A face time culture is one where time spent at work is seen as a signal of or a social cue of an individual’s level of productivity and organizational commitment.(Kossek).
“Time spent meeting someone face to face rather than communicating using a computer.”
“Because time at work necessarily implies time away from other activities, employees who are observed to be present at work for extended hours, appear to be more committed than their counterparts who arrive and depart at standard times. … it is not clear that such employees accomplish more…Face time as an indicator of commitment, though clearly an imperfect rule, works because it unambiguously indicates that the work of the organization can and does take precedence over other aspects of ones life” (p. 110, Bailyn, 1993).
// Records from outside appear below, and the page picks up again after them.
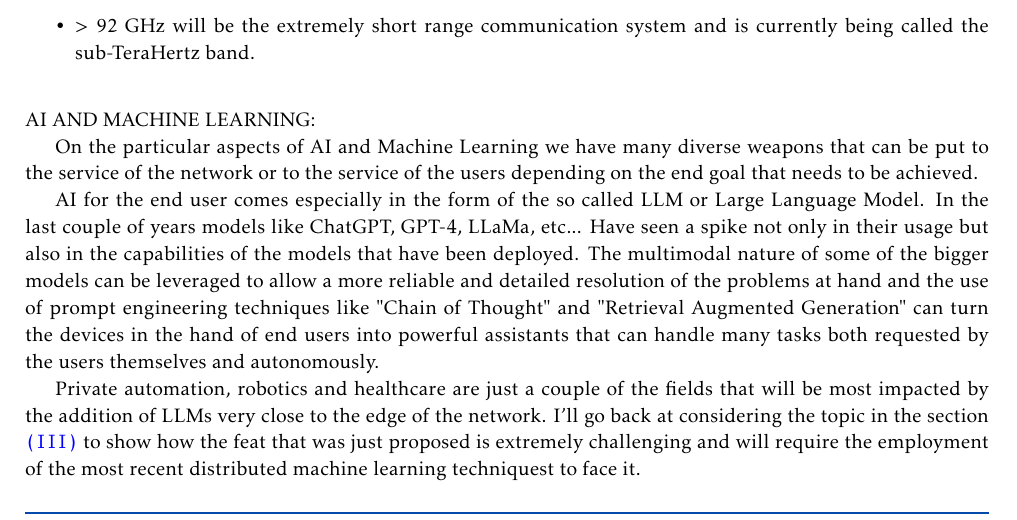
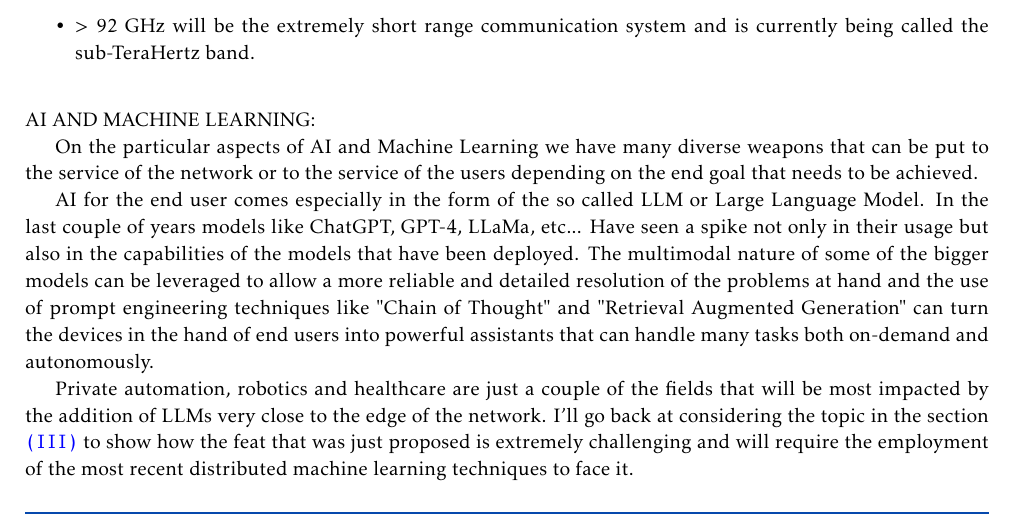
Before and after one commit to S3gmentati0nFault/cct-paper, a LaTeX document (main.tex, which reads src/agents.tex): part of page 3 of 9, cut so that both start at the same text. Compiled offline with pdfLaTeX.

Commit message:
Corrections that were left out of the last commit

```diff
--- a/src/agents.tex
+++ b/src/agents.tex
@@ -54,13 +54,14 @@ the last couple of years models like ChatGPT, GPT-4, LLaMa, etc... Have seen a s
 their usage but also in the capabilities of the models that have been deployed. The multimodal
 nature of some of the bigger models can be leveraged to allow a more reliable and detailed
 resolution of the problems at hand and the use of prompt engineering techniques like "Chain of
-Thought" and "Retrieval Augmented Generation" can turn the devices in the hand of end users into powerful assistants that can handle many tasks both requested by the users themselves and autonomously.
+Thought" and "Retrieval Augmented Generation" can turn the devices in the hand of end users into
+powerful assistants that can handle many tasks both on-demand and autonomously.
 
 Private automation, robotics and healthcare are just a couple of the fields that will be most
 impacted by the addition of LLMs very close to the edge of the network. I'll go back at considering
 the topic in the section \ref{sec:technical-limitations} to show how the feat that was just proposed
 is extremely challenging and will require the employment of the most recent distributed machine
-learning techniquest to face it.
+learning techniques to face it.
 
 AI for the network is usually employed with the aim of trimming the resource usage allowing for a
 more efficient employment of the available resources. This can be achieved using Reinforced learning models, or RLMs, these models should be
```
As defined by Kossek. Face Time. (2003). In Darrel Ince (Ed.), A dictionary of the internet in computing. UK: Oxford University Press, Inc. Internet Explorer. (17 June 2003). Bailyn, L. (1993). Breaking the mold. New York: Free Press.